■ What the exercise asks
Across all the entries below, how many lines contain the string "CIMA"? The number by itself is the answer.
──────── Data for review ────────
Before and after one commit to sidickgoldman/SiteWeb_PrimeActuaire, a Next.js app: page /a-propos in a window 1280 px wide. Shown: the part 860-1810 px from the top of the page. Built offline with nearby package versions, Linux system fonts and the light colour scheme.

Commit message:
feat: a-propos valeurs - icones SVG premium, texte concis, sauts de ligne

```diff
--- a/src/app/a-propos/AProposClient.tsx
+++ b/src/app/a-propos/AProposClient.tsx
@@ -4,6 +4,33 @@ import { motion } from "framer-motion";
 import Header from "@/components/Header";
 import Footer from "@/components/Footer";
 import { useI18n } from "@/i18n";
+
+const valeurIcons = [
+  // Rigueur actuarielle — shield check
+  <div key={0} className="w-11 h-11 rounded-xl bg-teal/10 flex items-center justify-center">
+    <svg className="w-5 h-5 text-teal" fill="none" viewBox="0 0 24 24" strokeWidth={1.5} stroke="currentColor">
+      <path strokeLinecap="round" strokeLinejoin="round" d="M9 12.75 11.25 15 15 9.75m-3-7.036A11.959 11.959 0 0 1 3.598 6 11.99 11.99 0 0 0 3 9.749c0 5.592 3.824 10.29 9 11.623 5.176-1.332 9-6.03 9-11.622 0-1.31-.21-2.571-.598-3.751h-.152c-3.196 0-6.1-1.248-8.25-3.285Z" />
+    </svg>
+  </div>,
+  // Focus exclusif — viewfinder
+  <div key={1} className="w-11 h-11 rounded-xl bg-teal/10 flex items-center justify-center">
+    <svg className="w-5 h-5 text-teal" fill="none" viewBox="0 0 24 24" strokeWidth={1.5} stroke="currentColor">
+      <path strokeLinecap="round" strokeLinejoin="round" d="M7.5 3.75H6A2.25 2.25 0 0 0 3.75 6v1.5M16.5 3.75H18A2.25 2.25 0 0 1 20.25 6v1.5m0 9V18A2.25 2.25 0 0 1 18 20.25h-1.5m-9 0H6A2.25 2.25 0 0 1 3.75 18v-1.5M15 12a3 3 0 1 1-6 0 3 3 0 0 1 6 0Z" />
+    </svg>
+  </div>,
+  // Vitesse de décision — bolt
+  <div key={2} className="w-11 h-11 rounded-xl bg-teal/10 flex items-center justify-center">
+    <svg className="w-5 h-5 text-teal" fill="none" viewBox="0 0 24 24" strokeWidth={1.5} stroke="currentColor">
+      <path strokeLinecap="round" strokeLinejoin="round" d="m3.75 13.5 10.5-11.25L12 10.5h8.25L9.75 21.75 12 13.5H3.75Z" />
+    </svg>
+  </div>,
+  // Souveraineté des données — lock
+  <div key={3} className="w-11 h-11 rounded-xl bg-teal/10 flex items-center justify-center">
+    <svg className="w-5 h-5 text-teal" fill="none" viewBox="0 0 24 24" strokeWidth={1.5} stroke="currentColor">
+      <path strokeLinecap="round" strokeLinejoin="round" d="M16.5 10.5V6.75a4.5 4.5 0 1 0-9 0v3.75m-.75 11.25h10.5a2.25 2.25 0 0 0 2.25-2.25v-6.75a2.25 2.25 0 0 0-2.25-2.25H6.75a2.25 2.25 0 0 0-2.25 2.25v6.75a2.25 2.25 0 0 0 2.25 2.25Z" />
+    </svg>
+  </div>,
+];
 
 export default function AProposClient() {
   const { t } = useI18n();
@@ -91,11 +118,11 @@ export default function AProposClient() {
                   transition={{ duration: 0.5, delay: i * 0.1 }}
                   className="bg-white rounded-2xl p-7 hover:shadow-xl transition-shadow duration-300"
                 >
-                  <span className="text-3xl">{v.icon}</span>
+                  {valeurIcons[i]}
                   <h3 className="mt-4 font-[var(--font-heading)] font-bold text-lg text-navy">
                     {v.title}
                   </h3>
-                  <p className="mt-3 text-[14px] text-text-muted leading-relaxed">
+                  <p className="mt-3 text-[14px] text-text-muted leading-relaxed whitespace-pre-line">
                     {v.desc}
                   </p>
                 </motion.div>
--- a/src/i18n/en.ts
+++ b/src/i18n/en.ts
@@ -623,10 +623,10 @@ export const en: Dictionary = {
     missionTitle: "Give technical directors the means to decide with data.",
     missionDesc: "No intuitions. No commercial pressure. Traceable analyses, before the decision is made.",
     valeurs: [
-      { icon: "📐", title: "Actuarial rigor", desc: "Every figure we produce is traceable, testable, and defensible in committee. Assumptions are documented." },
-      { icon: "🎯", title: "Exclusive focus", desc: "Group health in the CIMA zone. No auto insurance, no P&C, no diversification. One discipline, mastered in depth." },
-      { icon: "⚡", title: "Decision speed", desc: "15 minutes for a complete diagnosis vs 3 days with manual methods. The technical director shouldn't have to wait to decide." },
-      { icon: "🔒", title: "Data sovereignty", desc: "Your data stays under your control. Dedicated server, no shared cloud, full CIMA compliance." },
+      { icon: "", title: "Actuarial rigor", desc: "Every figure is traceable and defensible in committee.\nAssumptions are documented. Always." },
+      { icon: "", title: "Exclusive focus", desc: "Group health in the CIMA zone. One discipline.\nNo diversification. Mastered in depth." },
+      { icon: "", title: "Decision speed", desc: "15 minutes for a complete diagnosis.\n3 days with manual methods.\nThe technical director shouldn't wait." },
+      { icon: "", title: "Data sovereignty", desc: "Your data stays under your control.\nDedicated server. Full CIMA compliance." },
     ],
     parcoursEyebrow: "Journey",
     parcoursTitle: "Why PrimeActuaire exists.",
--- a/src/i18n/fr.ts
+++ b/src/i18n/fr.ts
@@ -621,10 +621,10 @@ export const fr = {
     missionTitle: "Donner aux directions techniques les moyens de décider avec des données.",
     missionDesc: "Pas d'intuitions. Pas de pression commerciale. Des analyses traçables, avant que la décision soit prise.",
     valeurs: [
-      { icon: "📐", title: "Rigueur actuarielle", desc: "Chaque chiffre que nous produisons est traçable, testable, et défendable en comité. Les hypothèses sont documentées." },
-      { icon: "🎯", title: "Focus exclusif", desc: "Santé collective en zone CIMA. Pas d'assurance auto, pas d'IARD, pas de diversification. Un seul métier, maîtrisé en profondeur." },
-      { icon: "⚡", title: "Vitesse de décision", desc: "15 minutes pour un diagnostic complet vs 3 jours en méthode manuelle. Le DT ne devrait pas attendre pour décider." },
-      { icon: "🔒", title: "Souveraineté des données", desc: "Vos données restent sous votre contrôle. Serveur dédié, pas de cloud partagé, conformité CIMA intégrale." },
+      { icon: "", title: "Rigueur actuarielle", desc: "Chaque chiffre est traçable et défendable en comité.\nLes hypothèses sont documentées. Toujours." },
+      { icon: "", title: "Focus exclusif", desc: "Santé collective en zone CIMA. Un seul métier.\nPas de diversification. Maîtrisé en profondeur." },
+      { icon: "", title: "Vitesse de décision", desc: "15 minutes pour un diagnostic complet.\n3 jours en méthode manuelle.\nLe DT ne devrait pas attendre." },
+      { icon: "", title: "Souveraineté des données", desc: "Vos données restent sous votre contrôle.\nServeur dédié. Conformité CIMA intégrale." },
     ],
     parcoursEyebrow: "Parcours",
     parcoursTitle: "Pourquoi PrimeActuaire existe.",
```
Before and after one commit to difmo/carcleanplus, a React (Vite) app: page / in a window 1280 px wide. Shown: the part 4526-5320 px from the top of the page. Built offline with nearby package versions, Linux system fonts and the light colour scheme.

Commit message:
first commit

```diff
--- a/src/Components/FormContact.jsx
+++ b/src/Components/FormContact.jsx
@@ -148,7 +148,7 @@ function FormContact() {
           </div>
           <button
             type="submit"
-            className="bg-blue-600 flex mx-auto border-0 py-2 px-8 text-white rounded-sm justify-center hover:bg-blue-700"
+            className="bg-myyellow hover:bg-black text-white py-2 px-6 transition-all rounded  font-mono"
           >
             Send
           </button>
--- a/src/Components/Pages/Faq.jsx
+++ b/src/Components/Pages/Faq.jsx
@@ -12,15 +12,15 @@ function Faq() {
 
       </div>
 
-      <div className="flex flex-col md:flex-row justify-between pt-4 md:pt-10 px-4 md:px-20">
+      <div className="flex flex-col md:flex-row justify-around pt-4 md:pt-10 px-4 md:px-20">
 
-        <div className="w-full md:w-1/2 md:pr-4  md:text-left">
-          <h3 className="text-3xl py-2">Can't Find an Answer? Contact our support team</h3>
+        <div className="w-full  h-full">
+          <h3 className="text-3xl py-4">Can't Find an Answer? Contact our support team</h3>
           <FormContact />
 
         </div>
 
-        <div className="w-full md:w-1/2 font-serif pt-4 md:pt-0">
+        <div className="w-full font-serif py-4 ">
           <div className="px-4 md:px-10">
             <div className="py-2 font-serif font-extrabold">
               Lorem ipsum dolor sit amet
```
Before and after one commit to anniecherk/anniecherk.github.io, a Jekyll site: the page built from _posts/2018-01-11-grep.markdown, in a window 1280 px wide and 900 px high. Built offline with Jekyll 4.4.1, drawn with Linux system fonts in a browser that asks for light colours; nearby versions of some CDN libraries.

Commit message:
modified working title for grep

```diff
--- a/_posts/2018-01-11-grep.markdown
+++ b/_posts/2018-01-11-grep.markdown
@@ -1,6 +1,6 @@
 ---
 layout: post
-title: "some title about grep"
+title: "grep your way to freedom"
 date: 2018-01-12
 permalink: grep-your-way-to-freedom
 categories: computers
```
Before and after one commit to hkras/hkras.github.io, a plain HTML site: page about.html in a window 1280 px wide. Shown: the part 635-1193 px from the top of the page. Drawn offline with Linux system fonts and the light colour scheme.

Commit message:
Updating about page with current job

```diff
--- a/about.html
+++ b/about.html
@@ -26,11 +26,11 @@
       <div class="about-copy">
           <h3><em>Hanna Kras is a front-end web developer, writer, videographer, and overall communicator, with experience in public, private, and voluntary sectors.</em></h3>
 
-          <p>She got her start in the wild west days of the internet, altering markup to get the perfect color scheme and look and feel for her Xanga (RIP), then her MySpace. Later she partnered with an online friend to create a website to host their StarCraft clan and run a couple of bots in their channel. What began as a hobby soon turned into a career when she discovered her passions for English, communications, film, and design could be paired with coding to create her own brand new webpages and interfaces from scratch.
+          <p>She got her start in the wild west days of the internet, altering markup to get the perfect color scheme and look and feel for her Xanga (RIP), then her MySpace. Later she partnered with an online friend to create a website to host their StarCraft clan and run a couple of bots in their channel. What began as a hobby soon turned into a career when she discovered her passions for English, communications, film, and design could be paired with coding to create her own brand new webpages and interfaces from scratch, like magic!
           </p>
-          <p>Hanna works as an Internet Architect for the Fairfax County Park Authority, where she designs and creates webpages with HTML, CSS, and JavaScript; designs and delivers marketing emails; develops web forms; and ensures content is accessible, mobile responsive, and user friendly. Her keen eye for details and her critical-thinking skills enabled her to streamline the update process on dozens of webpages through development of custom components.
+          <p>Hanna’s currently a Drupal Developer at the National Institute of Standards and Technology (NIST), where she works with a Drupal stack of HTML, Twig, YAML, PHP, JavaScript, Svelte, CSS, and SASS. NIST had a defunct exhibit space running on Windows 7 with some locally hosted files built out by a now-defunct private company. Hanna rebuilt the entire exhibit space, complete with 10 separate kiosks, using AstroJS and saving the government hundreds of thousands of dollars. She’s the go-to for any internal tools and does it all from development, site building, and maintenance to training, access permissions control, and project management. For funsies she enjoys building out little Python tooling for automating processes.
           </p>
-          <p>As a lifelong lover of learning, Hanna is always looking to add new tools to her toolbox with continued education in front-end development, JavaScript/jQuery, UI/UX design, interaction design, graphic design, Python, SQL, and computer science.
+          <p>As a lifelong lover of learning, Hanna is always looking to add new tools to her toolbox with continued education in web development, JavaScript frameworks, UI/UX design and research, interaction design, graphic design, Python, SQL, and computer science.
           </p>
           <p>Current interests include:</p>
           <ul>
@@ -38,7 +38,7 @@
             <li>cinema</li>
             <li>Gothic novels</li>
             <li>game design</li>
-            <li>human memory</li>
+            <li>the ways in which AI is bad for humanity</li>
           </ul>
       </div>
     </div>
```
────────
■ Output of the task
8